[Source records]
──────────

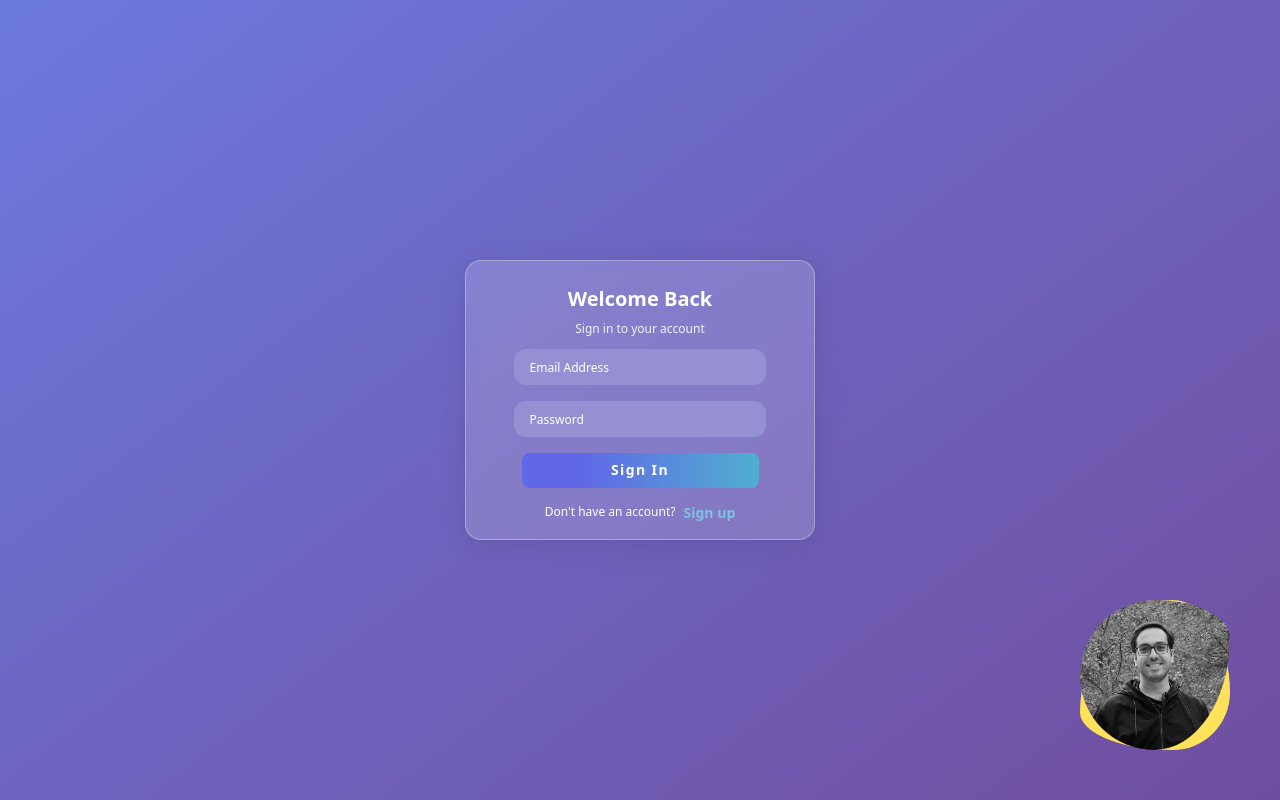
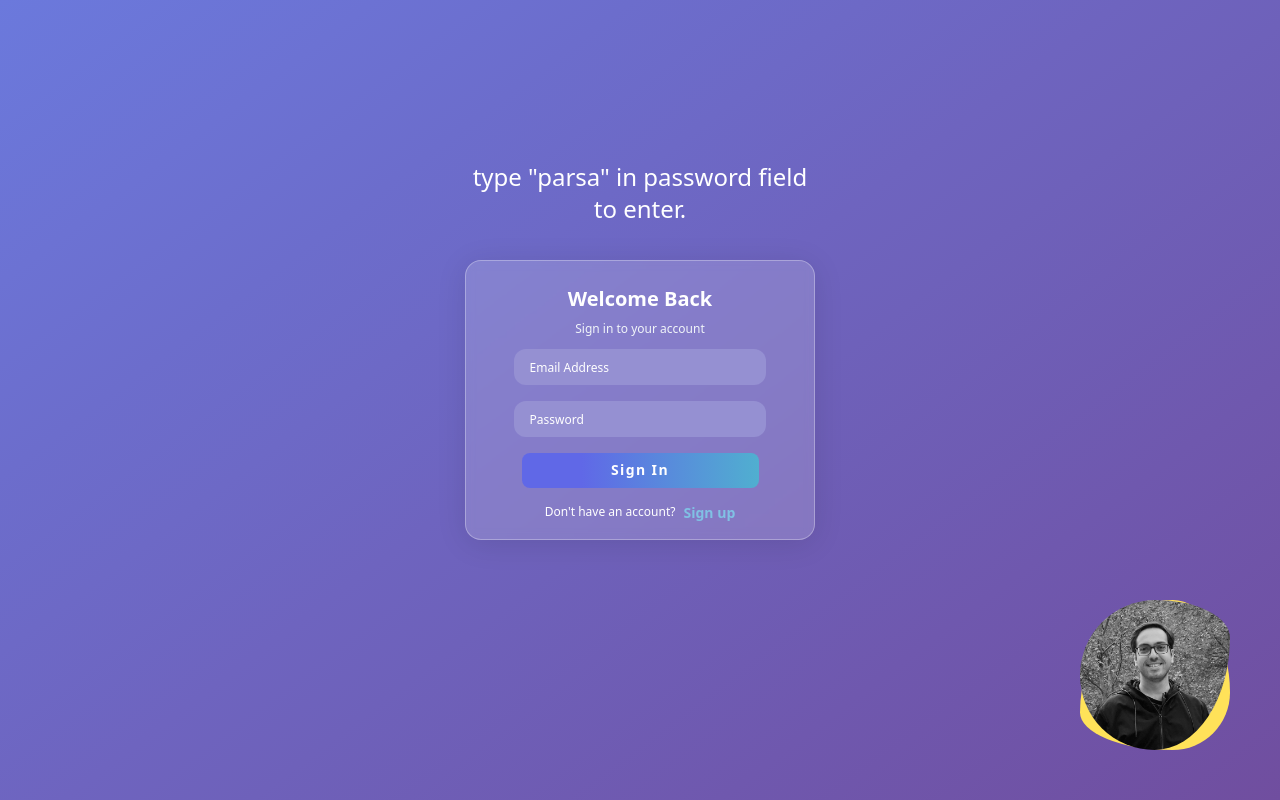
Before and after one commit to mohamadmokarram/admin--panel, a Next.js app: page / in a window 1280 px wide. Built offline with nearby package versions, Linux system fonts and the light colour scheme; what @mui/material-nextjs would draw is missing.

Commit message:
Update page.js

```diff
--- a/app/page.js
+++ b/app/page.js
@@ -91,6 +91,9 @@ export default function SignInPage() {
               Sign up
             </Link>
           </div>
+                <p className="absolute text-white text-center text-2xl -top-[100px]">
+            type &quot;parsa&quot; in password field to enter.
+          </p>
         </div>
       </div>
     </>
```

──────────

Would you write out the data exactly, with no pictures in the copy?

Before and after one commit to mohamadmokarram/admin--panel, a Next.js app: page / in a window 1280 px wide. Built offline with nearby package versions, Linux system fonts and the light colour scheme; what @mui/material-nextjs would draw is missing.

Commit message:
Update page.js

```diff
--- a/app/page.js
+++ b/app/page.js
@@ -91,6 +91,9 @@ export default function SignInPage() {
               Sign up
             </Link>
           </div>
+                <p className="absolute text-white text-center text-2xl -top-[100px]">
+            type &quot;parsa&quot; in password field to enter.
+          </p>
         </div>
       </div>
     </>
```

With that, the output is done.